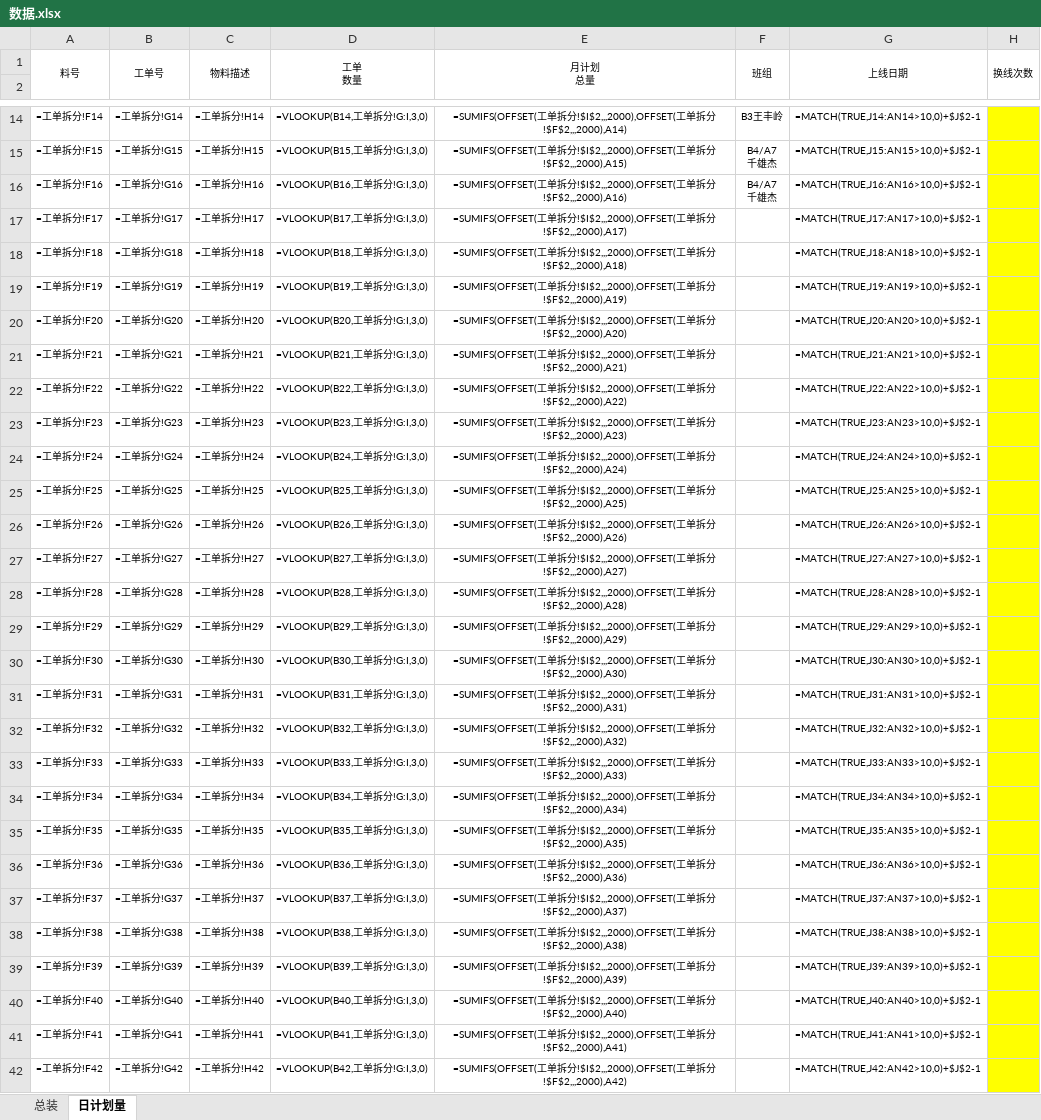
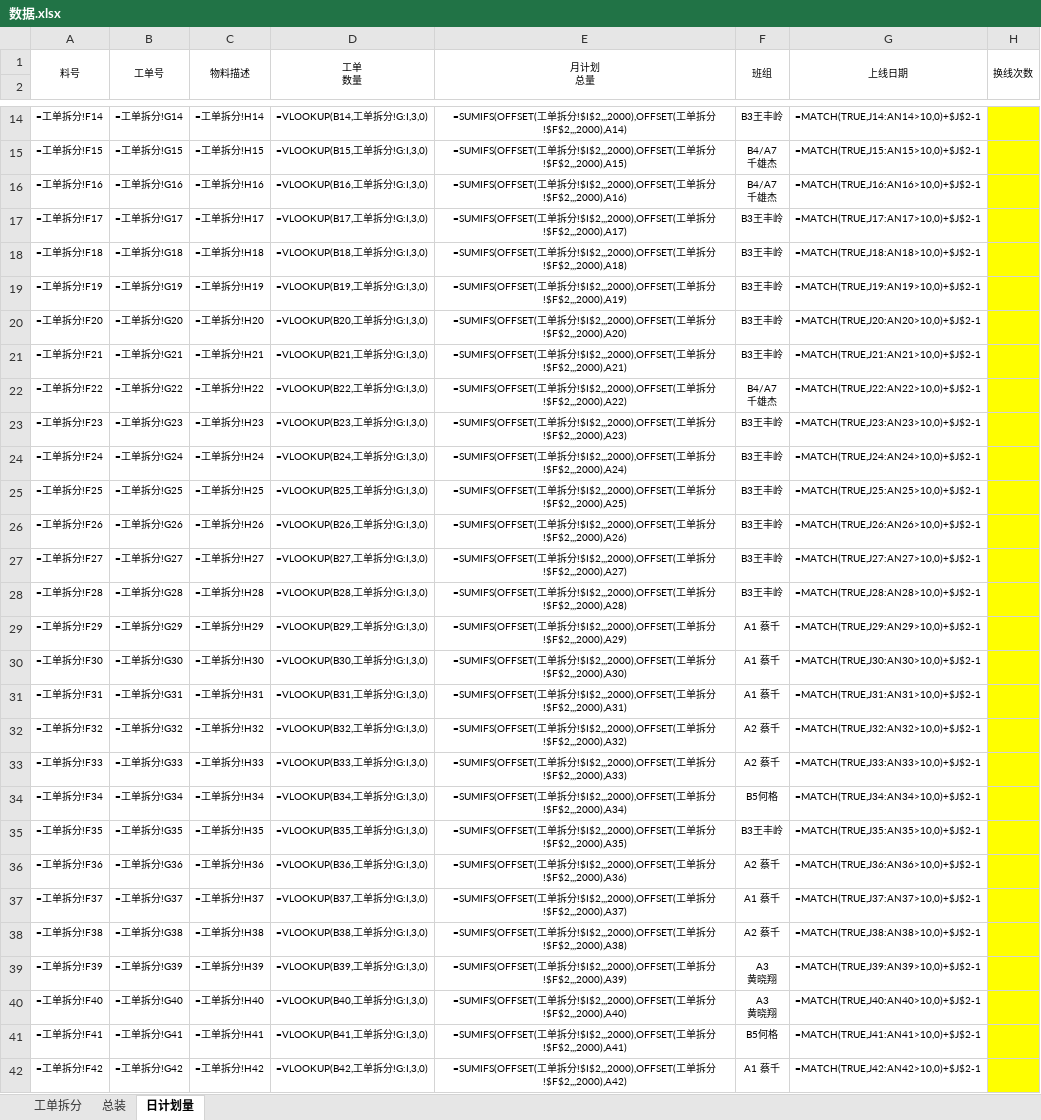
Before and after one commit to zhanggh8023/pythonclass, an Excel workbook: price/数据.xlsx, sheet 日计划量, drawn as a sheet; only a part is shown, gaps mark what is left out; values as stored, in another font and other column widths than the file's, no borders; formulas without a stored value are shown as written; ↵ is a line break in a cell; the diff covers the shown part only; the diff names each change by its address in the sheet, - before the commit and + after, or states it on an @@ line.

```diff
--- a/price/数据.xlsx (sheet 日计划量)
+++ b/price/数据.xlsx (sheet 日计划量)
@@ sheet tab unhidden: 工单拆分 @@
-F17:F21: (empty)
+F17:F21: B3王丰岭
-F22: (empty)
+F22: B4/A7 ↵ 千雄杰
-F23:F28: (empty)
+F23:F28: B3王丰岭
-F29:F31: (empty)
+F29:F31: A1 蔡千
-F32:F33: (empty)
+F32:F33: A2 蔡千
-F34: (empty)
+F34: B5何格
-F35: (empty)
+F35: B3王丰岭
-F36: (empty)
+F36: A2 蔡千
-F37: (empty)
+F37: A1 蔡千
-F38: (empty)
+F38: A2 蔡千
-F39:F40: (empty)
+F39:F40: A3 ↵ 黄晓翔
-F41: (empty)
+F41: B5何格
-F42: (empty)
+F42: A1 蔡千
```
Also changed, not shown: 23 added rows, 704 edited cells and cell formats elsewhere in this sheet, 1 other file.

+---+

▶ [What the task asks]: Your response should be made up of the lines in the data that contain the word "shown".

▶ [Written answer]:
Before and after one commit to zhanggh8023/pythonclass, an Excel workbook: price/数据.xlsx, sheet 日计划量, drawn as a sheet; only a part is shown, gaps mark what is left out; values as stored, in another font and other column widths than the file's, no borders; formulas without a stored value are shown as written; ↵ is a line break in a cell; the diff covers the shown part only; the diff names each change by its address in the sheet, - before the commit and + after, or states it on an @@ line.
Also changed, not shown: 23 added rows, 704 edited cells and cell formats elsewhere in this sheet, 1 other file.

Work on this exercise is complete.